A lawyer for accused immigration fraudster Helaman Hansen failed Wednesday to convince a federal magistrate judge that her client should be released on an unsecured appearance bond.
U.S. Magistrate Judge Allison Claire said she is not convinced, based on the evidence before her, that Hansen is not a potential flight risk. Federal Defender Heather Williams told Claire, “There is no security available that we can lay our hands on,” but she suggested a bond backed up only by the signatures of Hansen and his sister.
That “is not enough,” the judge said.
Prosecutors say Hansen, 63, of Elk Grove, induced more than 500 undocumented immigrants from coast to coast to pay a total of more than $500,000 in order to secure permanent U.S. status that would relieve them of the fear of deportation.
Sign Up and Save
Get six months of free digital access to The Sacramento Bee
According to prosecutors, he lured victims of the scam with false promises of citizenship attained through a program wherein he and associates would arrange for them to be adopted as adults by American citizens. From there, prosecutors say he assured the victims, it would be a smooth pathway to naturalization.
Assistant U.S. Attorney André Espinosa told Claire at the bail hearing Wednesday that Hansen appears to be a congenital liar, has connections overseas and may have hidden assets that would facilitate flight. His arguments carried the day.
Claire said Hansen’s “extensive international contacts and the possibility he has access to a lot of financial resources that have not been disclosed” creates concerns that were not allayed by Williams’ arguments.
The federal defender acknowledged that Hansen “moved from Australia, but that was 16 years ago, (he) does have significant ties, including family members, elsewhere.” However, Williams said, she is confident Claire could impose conditions on his pretrial release that would ensure his presence at in-court proceedings.

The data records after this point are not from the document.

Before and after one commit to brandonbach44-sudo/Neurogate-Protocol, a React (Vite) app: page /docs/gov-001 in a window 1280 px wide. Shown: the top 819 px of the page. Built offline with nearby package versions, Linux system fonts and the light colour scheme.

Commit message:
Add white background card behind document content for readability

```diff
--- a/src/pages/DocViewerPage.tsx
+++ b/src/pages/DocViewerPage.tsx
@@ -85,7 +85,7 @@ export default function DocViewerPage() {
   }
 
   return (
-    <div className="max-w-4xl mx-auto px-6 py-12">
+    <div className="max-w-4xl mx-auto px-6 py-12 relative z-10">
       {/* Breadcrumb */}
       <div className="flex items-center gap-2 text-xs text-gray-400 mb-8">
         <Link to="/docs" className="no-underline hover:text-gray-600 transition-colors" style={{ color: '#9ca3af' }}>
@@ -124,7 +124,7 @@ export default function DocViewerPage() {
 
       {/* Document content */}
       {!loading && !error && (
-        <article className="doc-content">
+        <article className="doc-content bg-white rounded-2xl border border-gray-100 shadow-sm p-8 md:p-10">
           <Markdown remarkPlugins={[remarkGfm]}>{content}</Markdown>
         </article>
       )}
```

Hansen’s wife was in the courtroom with his passport and was prepared to surrender it to the government, Williams added.
Culminating an investigation of more than a year by FBI and Department of Homeland Security agents, Hansen was arrested last Thursday after being indicted on 12 counts of fraud and one count of conspiracy. He entered a plea of not guilty Friday.
Prosecutors say Hansen found success initially among natives of Fiji and expanded from there to other immigrant communities.
A Jan. 18 article in The Fiji Times Online said that Hansen, in a YouTube video, had threatened hundreds of undocumented immigrants that unless they attended a Jan. 31 meeting he would “release the names of overstayers to Homeland Security.”
A biography posted online by Hansen says: “Dr. Hansen has obtained several degrees: Bachelor of Arts Degree, Bachelors of Science in Electrical Engineering, Bachelors of Science in Business, Masters of Business Administration, and a Doctorate Degree in Business and Marketing Management.
“Amid his great accomplishments in the business field, he also found time to expand his education in fields such as Psychology, Business Law, Human Relations Management, Community Leadership, and Migration Law.”
The biography says he was born in Auckland, New Zealand, in 1952. It says he worked in Australia “in hotel management with large tourist organizations, as a product manager for an auto engineering manufacturing company, as a general project manager for the British Petroleum Oil Company and was the Chief Migration Adviser for the Australian Federal Government.
“He is married … and is the proud father of three children, 23 grand children, and the excited father of 18 adopted children,” the bio reads.
Denny Walsh: 916-321-1189